  • Lambchopsuey

    Cut their throats. Watch them pray.

  • Lambchopsuey

    I homeschooled our children, and in our homeschooling community, there were a dozen or so Mormon families. Within those Mormon families, I knew of FIVE children who had died – 3 that had drowned in pools, one I can’t remember the details, and one that was hit by a car. (Of the FAR more non-Mormon families I’m acquainted with, I’m not aware of a SINGLE INSTANCE where a child has died due to such neglect.) Mormons pressure their members to have too many children, and these brain-dead Mormons think their “god” is going to be their babysitter/nanny. Yeah, and “it” is damn incompetent, too. One of the drowned children had been resuscitated; when I knew the child, she was only 3 years old, so it was uncertain whether mental disability from the drowning would manifest later. She had an older sister who had had cancer of the eye (that’s a thing, I guess) and had had to have her EYE removed (she had a glass prosthesis). Yay Mormon god… It was just grotesque. The stupidity – like burning. Mormons are the worst.

  • Lambchopsuey

    “The Great Physician”, anyone?

  • Lambchopsuey

    Oh, my devout fundagelical Christian mother once told me about a “miracle” she herself had experienced.
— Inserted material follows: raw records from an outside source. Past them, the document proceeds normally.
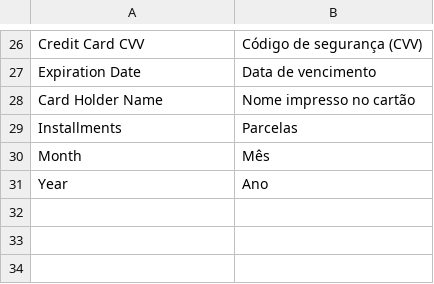
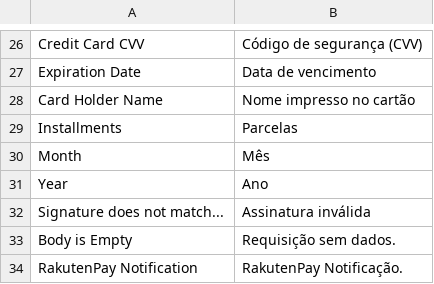
Before and after one commit to GenCommBrasil/magento2-genpay, a CSV file: i18n/pt_BR.csv, drawn as a sheet; only a part is shown, gaps mark what is left out; the diff names each change by its address in the sheet, - before the commit and + after, or states it on an @@ line.

```diff
--- a/i18n/pt_BR.csv
+++ b/i18n/pt_BR.csv
+row 32: Signature does not match... | Assinatura inválida
+row 33: Body is Empty | Requisição sem dados.
+row 34: RakutenPay Notification | RakutenPay Notificação.
```
Also changed, not shown: 7 other files.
She and my grandmother were on their way to the monthly Christian Women’s Club luncheon, and they were running late. There was no way they could get there on time. So she said, “Mother, pray!” They both prayed and they got there on time.
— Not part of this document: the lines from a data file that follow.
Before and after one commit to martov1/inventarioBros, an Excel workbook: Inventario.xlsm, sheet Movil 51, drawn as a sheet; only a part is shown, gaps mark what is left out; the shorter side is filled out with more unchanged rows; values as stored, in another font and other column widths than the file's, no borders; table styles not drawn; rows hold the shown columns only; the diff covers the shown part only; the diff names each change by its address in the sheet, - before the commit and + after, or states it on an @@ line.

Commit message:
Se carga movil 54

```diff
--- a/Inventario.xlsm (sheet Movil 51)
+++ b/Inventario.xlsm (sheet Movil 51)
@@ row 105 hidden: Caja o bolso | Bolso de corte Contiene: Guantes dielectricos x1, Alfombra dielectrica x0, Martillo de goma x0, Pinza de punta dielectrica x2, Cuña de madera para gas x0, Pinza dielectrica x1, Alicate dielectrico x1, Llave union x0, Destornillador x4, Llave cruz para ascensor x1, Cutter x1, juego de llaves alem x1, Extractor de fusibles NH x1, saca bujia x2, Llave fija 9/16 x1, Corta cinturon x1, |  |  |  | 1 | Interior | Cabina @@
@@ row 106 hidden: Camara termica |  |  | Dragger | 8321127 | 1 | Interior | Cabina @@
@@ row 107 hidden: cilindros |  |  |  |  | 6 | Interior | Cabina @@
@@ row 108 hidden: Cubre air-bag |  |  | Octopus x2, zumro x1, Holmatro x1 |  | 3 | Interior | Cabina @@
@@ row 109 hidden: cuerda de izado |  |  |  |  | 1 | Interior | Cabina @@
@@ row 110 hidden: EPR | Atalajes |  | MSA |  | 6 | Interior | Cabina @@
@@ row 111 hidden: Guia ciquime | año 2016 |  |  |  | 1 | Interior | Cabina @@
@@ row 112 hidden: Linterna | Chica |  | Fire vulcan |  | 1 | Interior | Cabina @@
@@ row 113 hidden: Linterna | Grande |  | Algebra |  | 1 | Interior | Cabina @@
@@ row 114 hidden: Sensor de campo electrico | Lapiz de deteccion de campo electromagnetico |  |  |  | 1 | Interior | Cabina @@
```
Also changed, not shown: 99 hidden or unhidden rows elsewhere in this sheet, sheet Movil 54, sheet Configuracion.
    That was it.

    That was the “miracle”.

    I laughed in her face.

    The Christian Women’s Club did not lock the doors; they could have still attended if they’d arrived late. But if they’d been too embarrassed to walk in late in front of those judgmental hateful asshole Christian Women, they could have simply bagged it, gone out for Mexican, and shown up for the next month’s luncheon. Nobody was getting tortured or executed for showing up late.

    Fast forward to years later, and she was dying of ovarian cancer. It had caused monstrous aggressive abdominal tumors to grow out of control from her endometrial lining; she was swelled up like she was 24 months pregnant. She literally suffocated to death, despite pursuing every possible medical intervention, the last of which (a chemotherapy) had offered her a 17% chance of making it into remission. Shouldn’t that have been a cake walk for a REAL “god”? 17%? My father and their whole church were praying for her full recovery. But at a certain point, my father’s prayer changed. He started praying that she would die. And THAT prayer was answered. Praise the Lord O_O
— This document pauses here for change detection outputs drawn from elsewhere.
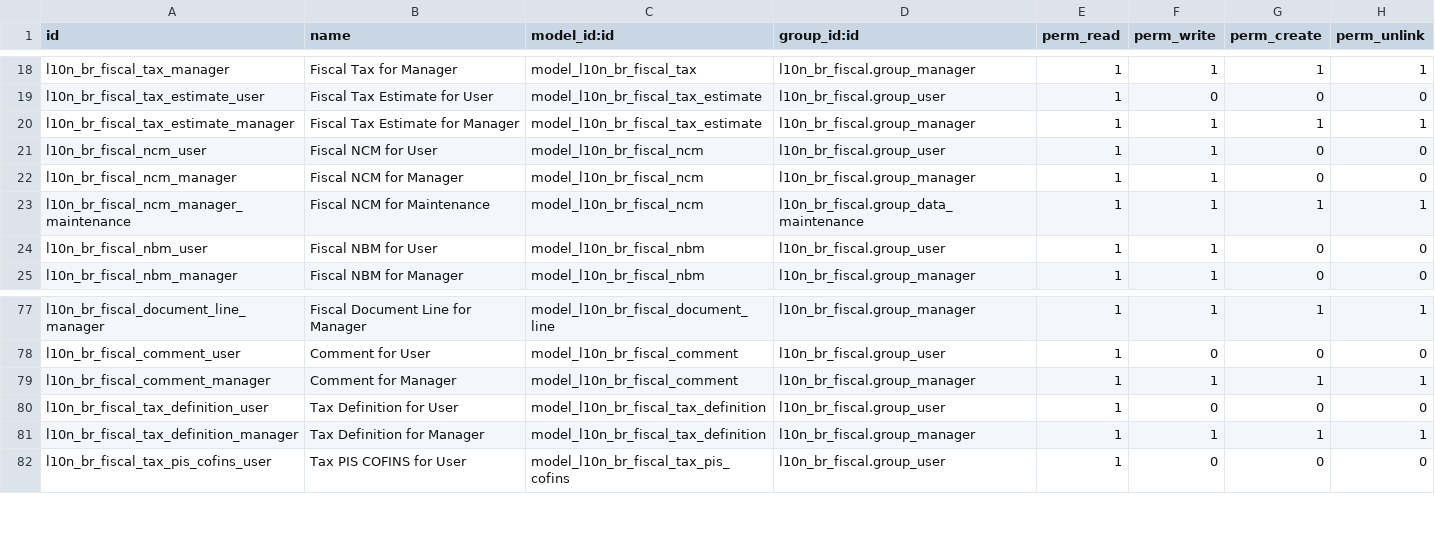
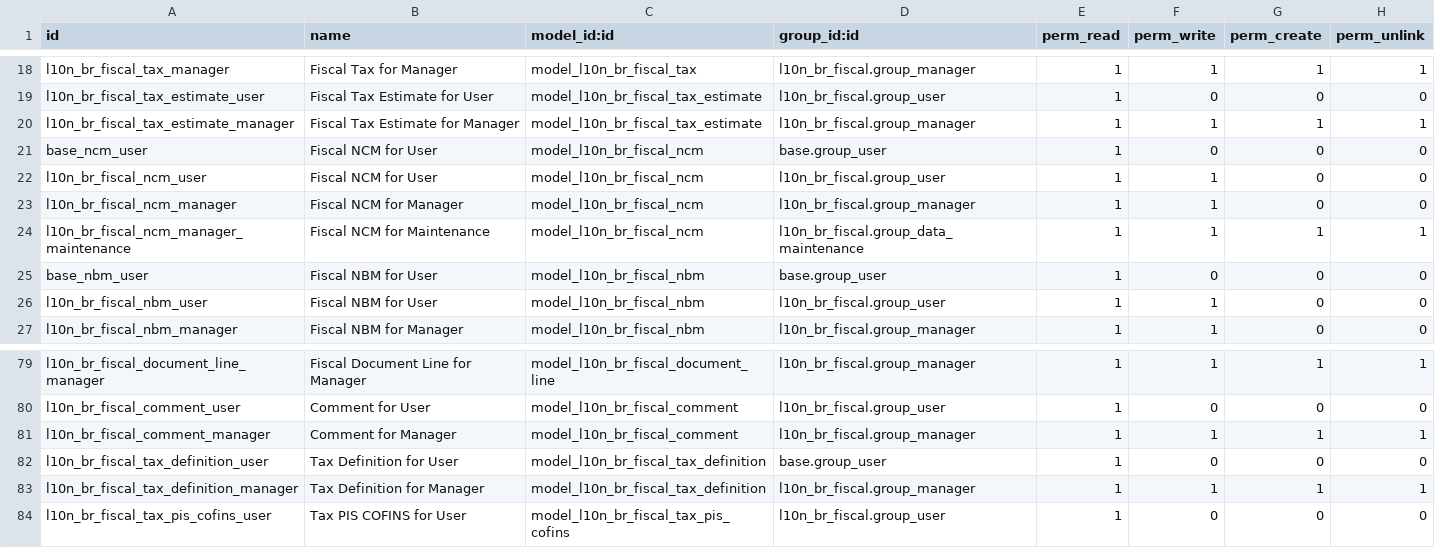
Before and after one commit to akretion/l10n-brazil, a CSV file: l10n_br_fiscal/security/ir.model.access.csv, drawn as a sheet; only a part is shown, gaps mark what is left out.

Commit message:
[FIX] l10n_br_fiscal: read rights for base user
Basic users (like demo/demo) need to be able to read
tax definitions, NBM and NCM records.

```diff
--- a/l10n_br_fiscal/security/ir.model.access.csv
+++ b/l10n_br_fiscal/security/ir.model.access.csv
@@ -20,2 +20,3 @@
 "l10n_br_fiscal_tax_estimate_manager","Fiscal Tax Estimate for Manager","model_l10n_br_fiscal_tax_estimate","l10n_br_fiscal.group_manager",1,1,1,1
+"base_ncm_user","Fiscal NCM for User","model_l10n_br_fiscal_ncm","base.group_user",1,0,0,0
 "l10n_br_fiscal_ncm_user","Fiscal NCM for User","model_l10n_br_fiscal_ncm","l10n_br_fiscal.group_user",1,1,0,0
@@ -23,2 +24,3 @@
 "l10n_br_fiscal_ncm_manager_maintenance","Fiscal NCM for Maintenance","model_l10n_br_fiscal_ncm","l10n_br_fiscal.group_data_maintenance",1,1,1,1
+"base_nbm_user","Fiscal NBM for User","model_l10n_br_fiscal_nbm","base.group_user",1,0,0,0
 "l10n_br_fiscal_nbm_user","Fiscal NBM for User","model_l10n_br_fiscal_nbm","l10n_br_fiscal.group_user",1,1,0,0
@@ -79,3 +81,3 @@
 "l10n_br_fiscal_comment_manager","Comment for Manager","model_l10n_br_fiscal_comment","l10n_br_fiscal.group_manager",1,1,1,1
-"l10n_br_fiscal_tax_definition_user","Tax Definition for User","model_l10n_br_fiscal_tax_definition","l10n_br_fiscal.group_user",1,0,0,0
+"l10n_br_fiscal_tax_definition_user","Tax Definition for User","model_l10n_br_fiscal_tax_definition","base.group_user",1,0,0,0
 "l10n_br_fiscal_tax_definition_manager","Tax Definition for Manager","model_l10n_br_fiscal_tax_definition","l10n_br_fiscal.group_manager",1,1,1,1
```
    I wondered – and still wonder today – if, while she lay there, slowly dying (it took, like 3 months), she thought of that completely unnecessary and inconsequential “miracle” her “god” had granted her those years before, to arrive on time to a completely frivolous social event. And how it looked to her as she lay slowly dying, suffocating, no doubt dreaming of drowning and waking up in a panic, unable to catch her breath. How did she think of her “god”, that it would grant such a trivial prayer, but ignore the life-or-death prayers of many? Especially when it was her LIFE on the line and her “Great Physician” was apparently sitting on its hands?

  • Lambchopsuey

    With that argument, they say they are not guilty of her death.

    Well, the less their genes are spread within the population, the better.